Tell how many lines of the data include the word "public". Nothing but the number belongs in the answer.

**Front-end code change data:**
——
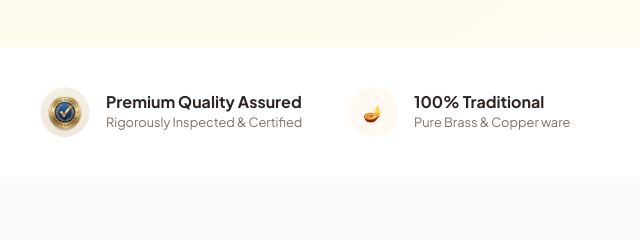
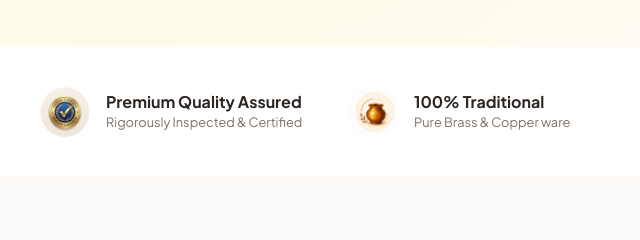
Before and after one commit to neelieshwar2-del/mysterious, a website: page public/index.html in a window 1280 px wide. Shown: the part 714-954 px from the top of the page, 0-640 px from the left. Drawn offline with nearby package versions, Linux system fonts and the light colour scheme; a web font is replaced by a local one.

Commit message:
feat: replace 100% Traditional emoji icon with custom cropped brass pot image on the homepage

```diff
--- a/public/index.html
+++ b/public/index.html
@@ -127,7 +127,9 @@
         </div>
       </div>
       <div class="feature-item">
-        <div class="feature-icon-box">🪔</div>
+        <div class="feature-icon-box" style="background: none;">
+          <img src="images/traditional-pot.png" alt="100% Traditional" style="width: 100%; height: 100%; object-fit: cover; border-radius: 50%;">
+        </div>
         <div class="feature-info">
           <h4>100% Traditional</h4>
           <p>Pure Brass & Copper ware</p>
```
Also changed, not shown: public/images/1783147578794-392238905.jpg (added), public/images/traditional-pot.png (added).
——
**Answer area:** 4